The HERITAGE team presented results from a central strip through the LMC that was observed as part of the Science Demonstration phase – one of the central results to emerge from this is the need for refinement of standard dust models when applied to environments such as the LMC. The harsh radiation environment, plus comparative lack of dust in the LMC leaves traditional dust models predicted too much dust – a different approach, based on modelling with amorphous carbon seems allow better constraints on the overall spectral energy distribution, especially as we move to longer wavelengths – too much dust can lead to an over-estimate of the amount of very, very cold dust (temperatures ~ 5-10 K!). There’s also tantalising hints of an over-abundance of polycyclic aromatic hydrocarbons (PAHs – basically soot, or the stuff burnt on an overdone hamburger) co-incident with the stellar bar in the LMC – for more details, sadly, I’ll have to talk to the presenter…

HIFI wakes from its slumber

December 8, 2009

Some excellent news to report – the HIFI instrument on Herschel (the high resolution spectrometer) has been successfully switched on after lying dormant for 4 months, after suffering an unwanted voltage peak in the electronic system of HIFI, which in August led to a faulty diode in a DC/DC convertor.

After several months of troubleshooting and the development of a new operating procedure to prevent a similar occurence, HIFI was commanded to switch on using its redundant electronics chain on Sunday, followed by an upload of revised software and a “Short Functional Test” – a complete HIFI health check. All were carried out successfully.

The next step in HIFI’s rehab comes in the new year – the instrument was only starting its performance verification effort, so an an intense post-Christmas re-commissioning and calibration campaign is required to bring HIFI back up to speed and ready to use for regular observing as per SPIRE and PACS.

Latest updates – and cryocover opening!

June 10, 2009

At 00hrs UT, Herschel was 1.415 million kilometres from Earth and receding at 192m/s (691km/h). Signals now take 4.5s to reach it. In terms of position in the sky, it is about 6 degrees north of the magnitude 4.6 star, 20 Ophiuchi.

You can generate up to date ephemerises at the JPL Horizons web site.

Herschel is in good shape, with its cooler reaching a temperature of 287mK when it is re-cycled. It will get even colder as we approach operational temperature. The next big event is the cryostat lid in a few days – the Herschel UK outreach site gives a nice overview of the timelines for commissioning phase, plus a nice video of the lid release mechanism at work.

Digg This


June 2, 2009

An EuroNews report on the European Space Astronomy Center – ESAC – the home of the Herschel Science Center.

SPIRE’s first spectrum….

June 2, 2009

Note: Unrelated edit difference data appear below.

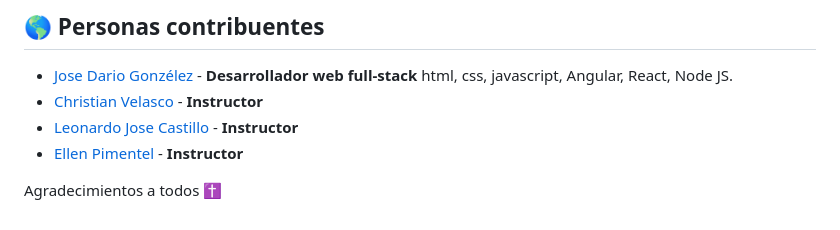
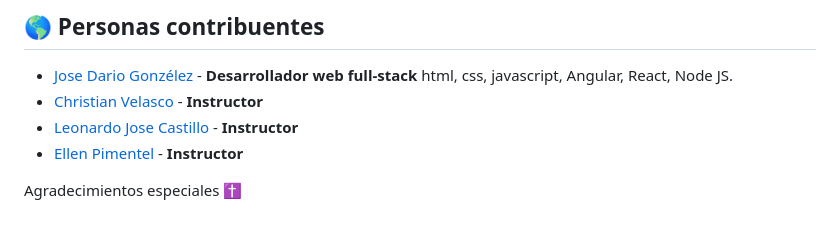
Before and after one commit to RIBAL-1/Challenge-amigo-secreto, a Markdown page: README.md, the part around the change. Drawn GitHub-style.

```diff
--- a/README.md
+++ b/README.md
@@ -55,4 +55,4 @@ Saber trabajar con listas (arrays) es sumamente importante. Los arrays permiten
 - [Leonardo Jose Castillo](https://github.com/ljcl79) - **Instructor**
 - [Ellen Pimentel](https://github.com/Ellen-code) - **Instructor**
 
-Agradecimientos a todos ✝️
+Agradecimientos especiales ✝️
```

The first interferogram the the SPIRE SMEC Fourier Transform Spectrometer. Although it is of the cryostat lid, it shows how well the SPIRE spectrometer is performing in its first tests in space. Exciting stuff!

Digg This

Some video goodies/update

June 2, 2009

Herschel is now over 1.2 million km from Earth and receding at 0.32km/s. Signals now take 4.0 seconds to reach the spacecraft. The spacecraft – from the point of view of an observer on Earth – is located in the constellation of Ophiuchus, and was imaged last night by Peter Birtwhistle (West Berkshire, UK) using a 16″ Meade Schmitt-Cassegrain and by the Catalina Sky Survey at a visual magnitude of 17.8. Amazing stuff that amateur (especially) astronomers can routinely image such faint objects, alongside their professional counterparts! Well done to both.

‘First light’ – after we have removed the cryocover and when we observe our first object – is scheduled for June 14th, so busy (and scary) times lie ahead of us! PACS testing seems to have gone well too – congrats to the PACS team!

Antonio Villacorta of the HSC has produced a nice Herschel video.

Herschel also gets a mention in the ‘Teapots From Space’ video podcast.

And finally, an animated image of the Ariane upper stage, 850,000 km from Earth (as imaged from Spain).

SPIRE successfully switched on!!

May 19, 2009

Having been given the opportunity to switch on ahead of schedule, the SPIRE team at MOC successfully switched on the instrument at 11:39 UT. Data is flowing, everything looks good!